Nelson said he would love to travel outside of Cuba but thought it was unlikely to become possible anytime soon, "I was born in Habana, I lived all my life in Habana and, the way things are, I will probably die in Habana". He also told me how he would love to see change in Cuba, a better country for his daughter; he lamented the fact that so many highly-educated people were working in tourism because they can make more money than in other professions (Nelson himself was an Economics graduate).
We entered the Viñales National Park area and our first stop was at a lookout point with a spectacular view over Viñales Valley. Then we drove past fields and limestone peaks to a very strange attraction - Mural de la Prehistoria - where huge pictures depicting evolution have been painted on the side of a mountain. It's quite a weird sight - crude, childish images in garish colours among all this natural beauty. Apparently it took 15 people five years to create it and, due to the climate in this area and the size of the work, it needs to be constantly repainted. Nelson told us how a visitor had once commented, "You don't have enough paint to fix up the houses in Habana but here you are painting the mountains!".
While we were there we were approached by a local farmer on his prize white cow which he cared for greatly. He charged visitors to have their picture taken with it or on it; I normally don't give money to people doing things like that and I was a bit nervous of the cow at first but I later gave in!
We stopped nearby for lunch, during which I chatted to a girl from London and two guys from Japan who were also on the day trip - the girl was spending a few months studying Spanish in Cuba and the Japanese guys were on a round-the-world trip.
We visited a small tobacco house where they had tobacco leaves drying, an explanation of the process to turning leaves into cigars and examples of different types of cigars.
We then explored the Cueva del Indio cave on foot and by boat and saw some interesting shapes in the stalactites and stalagmites (and got soaked by the water dripping from the roof of the cave!).

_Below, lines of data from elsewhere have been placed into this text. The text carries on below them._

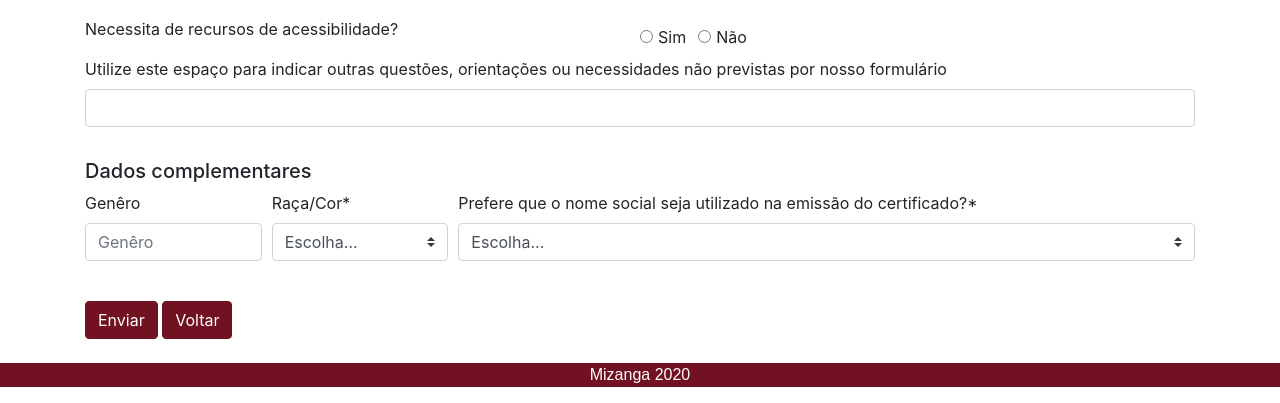
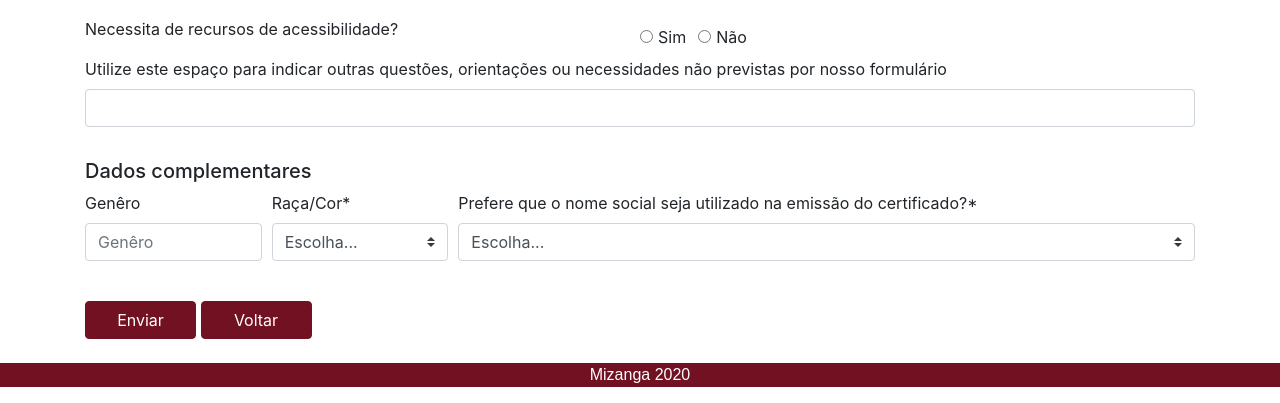
Before and after one commit to stephaniedt/mizanga, a PHP site: page /cadast_inscrito.php in a window 1280 px wide. Shown: the part 1826-2229 px from the top of the page. Run offline with PHP 8.4, Linux system fonts and the light colour scheme; some web fonts are replaced.

Commit message:
mudanca tamanho botao

```diff
--- a/cadast_inscrito.php
+++ b/cadast_inscrito.php
@@ -319,8 +319,8 @@
         </form>
 
         <div class="my-4">
-            <button type="submit" class="btn btn-primary">Enviar</button>
-            <button type="button" class="btn btn-primary">Voltar</button>
+            <button type="submit" class="btn btn-primary" style="width: 10%">Enviar</button>
+            <button type="button" class="btn btn-primary" style="width: 10%">Voltar</button>
         </div>
     </div>
 
```
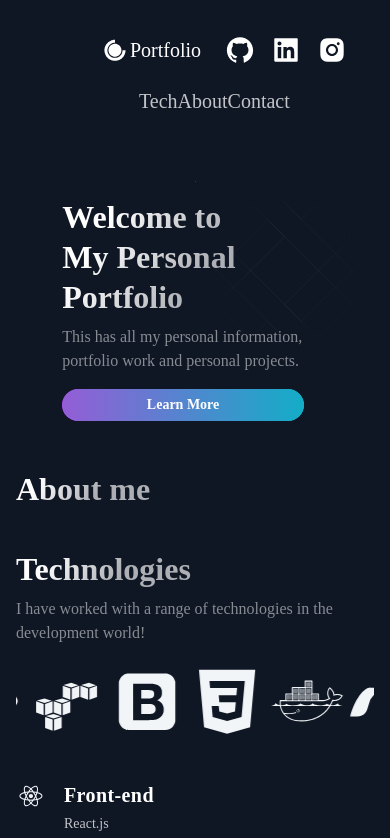
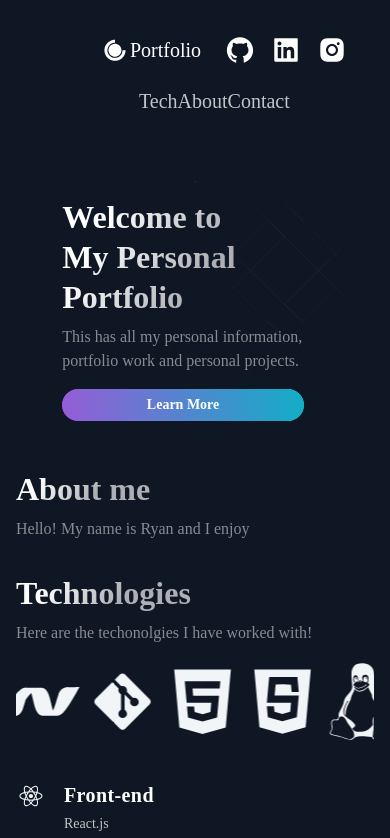
Before and after one commit to ryan-trampe/react_profile, a Next.js app: page / in a window 390 px wide. Shown: the top 838 px of the page. Built offline with nearby package versions, Linux system fonts and the light colour scheme; a web font is replaced by a local one.

Commit message:
Uploaded pictures into public folder

```diff
--- a/src/components/about/About.tsx
+++ b/src/components/about/About.tsx
@@ -6,7 +6,9 @@ function About(props: any) {
   return (
     <section className="GlobalSection">
       <h2 className="SectionTitle">About me</h2>
-      <p className="SectionText"></p>
+      <p className={styles.AboutText}>
+        Hello! My name is Ryan and I enjoy
+      </p>
     </section>
   );
 }
--- a/src/components/about/AboutStyle.module.css
+++ b/src/components/about/AboutStyle.module.css
@@ -0,0 +1,21 @@
+.AboutText {
+  max-width: 800px;
+  font-size: 20px;
+  line-height: 40px;
+  font-weight: 300;
+  padding-bottom: 3.6rem;
+  color: rgba(255, 255, 255, 0.5);
+
+  @media screen and (max-width: 768px) {
+    max-width: 670px;
+    font-size: 20px;
+    line-height: 32px;
+    padding-bottom: 24px;
+  }
+
+  @media screen and (max-width: 640px) {
+    font-size: 16px;
+    line-height: 24px;
+    padding-bottom: 16px;
+  }
+}
--- a/src/components/projects/Projects.tsx
+++ b/src/components/projects/Projects.tsx
@@ -11,6 +11,7 @@ function Projects() {
         "Using A Tiva C series microcontroller, this device tracks the orientation of an object.",
       tags: ["C", "Tiva C Series microcontroller"],
       source: "https://github.com/ryan-trampe/accelerometer_track",
+      pic: "/pic0.png",
       id: 0,
     },
     {
@@ -19,6 +20,7 @@ function Projects() {
         "Web application child adoption solution for the browser. Shows a database of children for adoption and foster-parents looking to adopt",
       tags: ["HTML", "Python (Django)", "Bootstrap", "Docker/Docker-Compose"],
       source: "https://github.com/ryan-trampe/fostr_python",
+      pic: "/pic1.png",
       id: 1,
     },
     {
@@ -27,6 +29,7 @@ function Projects() {
         "Simulated 8-bit microprocessor with custom instruction. Custom components include program counter, instruction decoder, and program sequencer.",
       tags: ["Quartus", "SystemVerilog"],
       source: "https://github.com/ryan-trampe/accelerometer_track",
+      pic: "/pic2.png",
       id: 2,
     },
   ];
@@ -48,7 +51,10 @@ function Projects() {
         {projectList.map((p, i) => {
           return (
             <div className={styles.BlogCard} key={i}>
-              <Image alt="Picture" src="/pic0.png" width={100} height={100} objectFit="cover" />
+              {/* <Image alt="Picture" src={p.pic} width={100} height={100} objectFit="cover" /> */}
+              <picture>
+                <img alt="picture" className={styles.Img} src={p.pic} />
+              </picture>
               <div className={styles.TitleContent}>
                 <h3 className={styles.HeaderThree}>{p.title}</h3>
                 <hr className={styles.Hr} />
--- a/src/components/projects/ProjectsStyle.module.css
+++ b/src/components/projects/ProjectsStyle.module.css
@@ -3,6 +3,7 @@
   height: 100%;
   object-fit: cover;
   overflow: hidden;
+  padding: 1rem;
 }
 /* section */
 .GridContainer {
--- a/src/components/tech/Tech.tsx
+++ b/src/components/tech/Tech.tsx
@@ -31,7 +31,7 @@ function Tech() {
       <div className="SectionDivide" />
       <h2 className="SectionTitle">Technologies</h2>
       <p className="SectionText">
-        I have worked with a range of technologies in the development world!
+        Here are the techonolgies I have worked with!
       </p>
       {/* Auto-scrolling carousel */}
       <div className={styles.CarouselWrapper}>
--- a/src/components/tech/TechStyle.module.css
+++ b/src/components/tech/TechStyle.module.css
@@ -140,10 +140,7 @@
   white-space: nowrap;
   overflow: hidden;
   display: inline-block;
-  animation: marquee 60s linear infinite;
-}
-.marquee picture {
-  display: inline-block;
+  animation: marquee 10s linear infinite;
 }
 @keyframes marquee {
   0% {
```
Also changed, not shown: public/pic1.png (added), public/pic2.png (added).
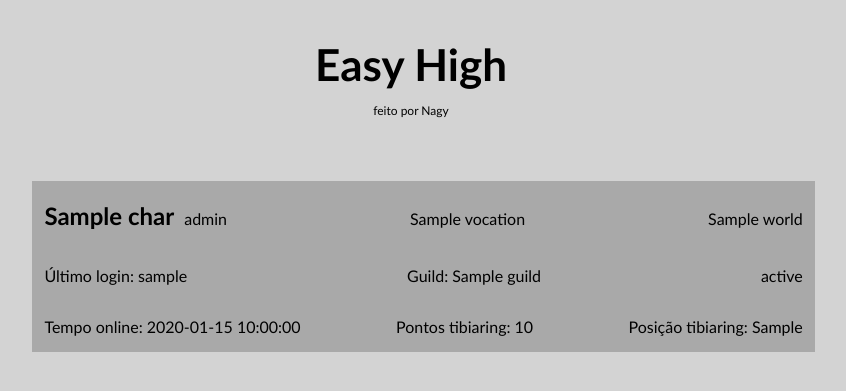
After one commit to rafaelcnagy/EasyHighTibia, a Flask app: template templates/result.html in a window 1280 px wide. The commit adds this page. Shown: the top 391 px of the page, without its empty margins (229-1075 px from the left). Run offline with Flask 2, Linux system fonts and the light colour scheme; the template is opened without the code that fills it: most values are stand-ins (such as "Sample title", 1, 10 or a date in 2020); parts of the project's set-up code (start-up, migrations or seed data) failed here and were passed over.

Commit message:
Add página de resultados

```diff
--- a/main.py
+++ b/main.py
@@ -29,11 +29,10 @@ def search(ts_description):
     driver = initialize_driver()
 
     for char_name in char_name_list:
-
         char = tibiadata.search_char(char_name)
         char = guildstats.search_date(char, driver)
         char = tibiaring.search_char(char, driver)
         char_list.append(char)
 
     driver.close()
-    return ''
+    return char_list
--- a/static/style.css
+++ b/static/style.css
@@ -51,3 +51,27 @@ input[type=text] {
 .button:hover {
   background-color: green;
 }
+
+.char-container {
+  background-color: darkgray;
+  margin: 1% 20%;
+  width: 60%;
+  padding: 0 1%;
+}
+
+.char-line {
+  display: flex;
+  justify-content: space-between;
+  align-items: baseline;
+}
+
+.char-info {
+  width: max-content;
+}
+
+.char-warning {
+  color:white;
+  background-color: red;
+  width: max-content;
+  padding: .3%;
+}
--- /dev/null
+++ b/templates/result.html
@@ -0,0 +1,41 @@
+{% extends 'base.html' %}
+
+{% block header %}
+  <h1>Easy High</h1>
+  <p class="credit">feito por Nagy</p>
+{% endblock %}
+
+{% block content %}
+    {% for char in chars %}
+        <div class="char-container">
+            <div class="char-line">
+                <div class="char-line">
+                    <h2 class="char-info" style="padding-right: 10px">{{ char.name }}</h2>
+                    <p class="char-info">{{ char.level }}</p>
+                </div>
+                <p class="char-info">{{ char.vocation }}</p>
+                <p class="char-info">{{ char.world }}</p>
+            </div>
+
+            {% if char.traded %}
+                <div class="char-line">
+                    <p class="char-warning">{{ char.trade_info }}</p>
+                </div>
+            {% endif %}
+
+            <div class="char-line">
+                <p class="char-info">Último login: {{ char.last_login }}</p>
+                <p class="char-info">Guild: {{ char.guild }}</p>
+                <p class="char-info">{{ char.account_status }}</p>
+            </div>
+
+            <div class="char-line">
+                <p class="char-info">Tempo online: {{ char.online_time }}</p>
+                {% if char.points != 0 %}
+                    <p class="char-info">Pontos tibiaring: {{ char.points }}</p>
+                    <p class="char-info">Posição tibiaring: {{ char.ranking_position }}</p>
+                {% endif %}
+            </div>
+        </div>
+    {% endfor %}
+{% endblock %}
```
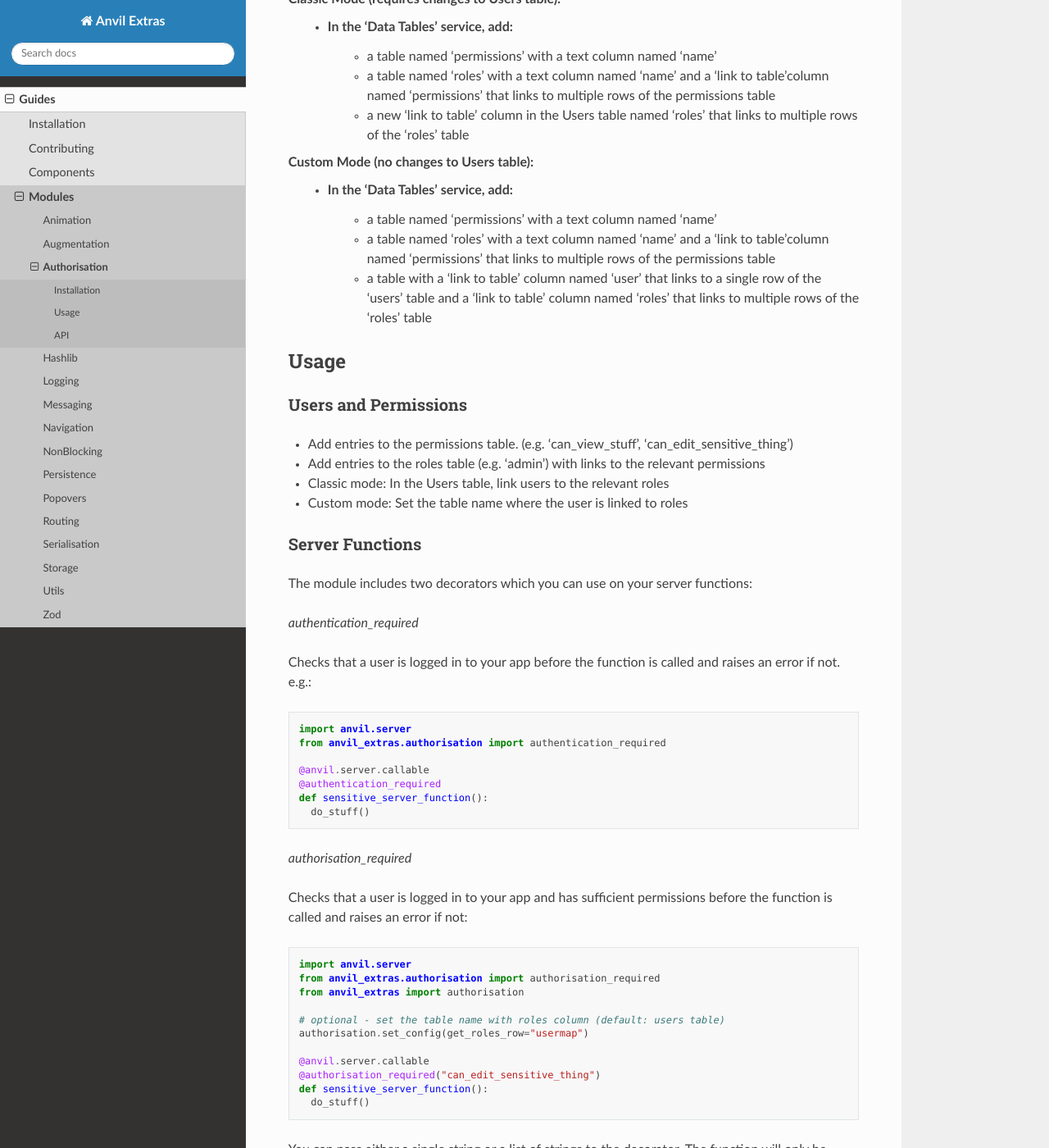
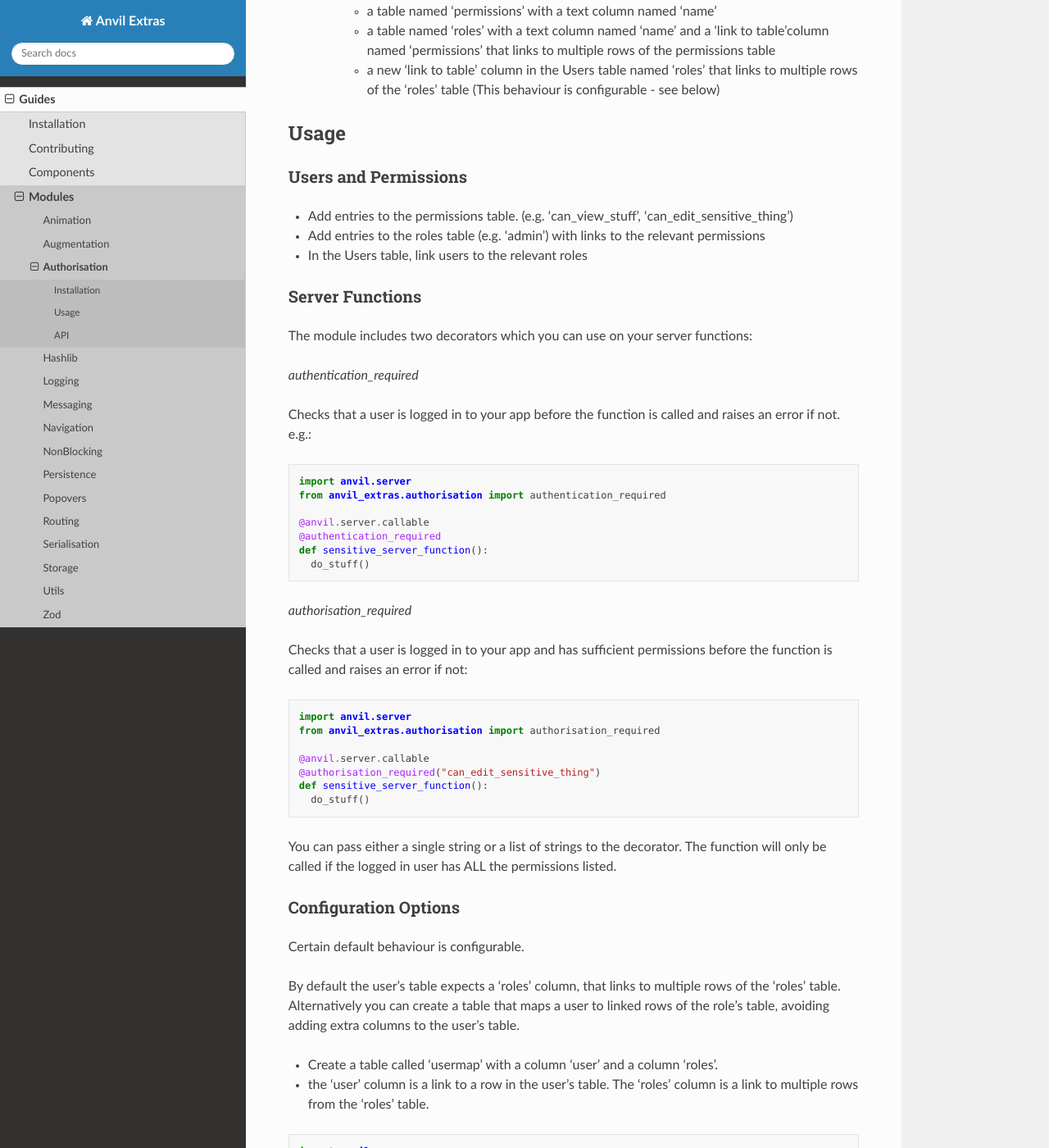
Before and after one commit to anvilistas/anvil-extras, a Sphinx documentation site: the page built from docs/guides/modules/authorisation.rst, in a window 1280 px wide and 1400 px high, scrolled down 394 px. Shown: the whole window at 82% size. Built offline with Sphinx 7.4.7 and the Read the Docs theme 2.0.0, drawn with Linux system fonts in a browser that asks for light colours; some of the changed text lies outside the part shown.

Commit message:
Simplified set_config and enhanced docs

```diff
--- a/docs/guides/modules/authorisation.rst
+++ b/docs/guides/modules/authorisation.rst
@@ -9,18 +9,10 @@
 You will need to setup the Users and Data Table services in your app:
 
   * Ensure that you have added the 'Users' service to your app
-
-Classic Mode (requires changes to Users table):
   * In the 'Data Tables' service, add:
   	* a table named 'permissions' with a text column named 'name'
 	* a table named 'roles' with a text column named 'name' and a 'link to table'column named 'permissions' that links to multiple rows of the permissions table
-	* a new 'link to table' column in the Users table named 'roles' that links to multiple rows of the 'roles' table
-
-Custom Mode (no changes to Users table):
-  * In the 'Data Tables' service, add:
-  	* a table named 'permissions' with a text column named 'name'
-	* a table named 'roles' with a text column named 'name' and a 'link to table'column named 'permissions' that links to multiple rows of the permissions table
-	* a table with a 'link to table' column named 'user' that links to a single row of the 'users' table and a 'link to table' column named 'roles' that links to multiple rows of the 'roles' table
+	* a new 'link to table' column in the Users table named 'roles' that links to multiple rows of the 'roles' table (This behaviour is configurable - see below)
 
 Usage
 -----
@@ -30,8 +22,7 @@
 
 * Add entries to the permissions table. (e.g. 'can_view_stuff', 'can_edit_sensitive_thing')
 * Add entries to the roles table (e.g. 'admin') with links to the relevant permissions
-* Classic mode: In the Users table, link users to the relevant roles
-* Custom mode: Set the table name where the user is linked to roles
+* In the Users table, link users to the relevant roles
 
 Server Functions
 ++++++++++++++++
@@ -61,10 +52,6 @@
 
     import anvil.server
     from anvil_extras.authorisation import authorisation_required
-    from anvil_extras import authorisation
-
-    # optional - set the table name with roles column (default: users table)
-    authorisation.set_config(get_roles_row="usermap")
 
     @anvil.server.callable
     @authorisation_required("can_edit_sensitive_thing")
@@ -74,6 +61,24 @@
 You can pass either a single string or a list of strings to the decorator. The function
 will only be called if the logged in user has ALL the permissions listed.
 
+Configuration Options
++++++++++++++++++++++
+Certain default behaviour is configurable.
+
+By default the user's table expects a 'roles' column, that links to multiple rows of the 'roles' table.
+Alternatively you can create a table that maps a user to linked rows of the role's table, avoiding adding extra columns to the user's table.
+
+* Create a table called 'usermap' with a column 'user' and a column 'roles'.
+* the 'user' column is a link to a row in the user's table. The 'roles' column is a link to multiple rows from the 'roles' table.
+
+.. code-block:: python
+
+    import anvil.server
+    from anvil_extras.authorisation
+
+    authorisation.set_config(get_roles="usermap")
+
+Now the authorisation module will use the 'usermap' table to get roles for a user.
 
 API
 ---
@@ -95,3 +100,7 @@
 .. function:: check_permissions(permissions)
 
     Raises a ValueError if there is no user or the user does not have valid permissions
+
+.. function:: set_config(**kwargs)
+
+    Sets custom configuration of this module. Accepts get_roles='table_name' as a keyword argument.
```
Also changed, not shown: 2 other files.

We tried freshly pressed sugar cane juice - it wasn't as sweet as I had expected, it didn't taste of much at all actually.
Finally we wandered around the small, sleepy Viñales village. Despite Viñales being one of the tourist highlights of Cuba, many of the buildings in the village are very dilapidated - the church was in a very bad state and the hairdressers had its front window smashed in.
There was torrential rain during our bus-ride back to Habana, it was a little bit frightening! I had a lovely, relaxing day - the peace and quiet of the countryside provided a blissful break from the chaos of Habana.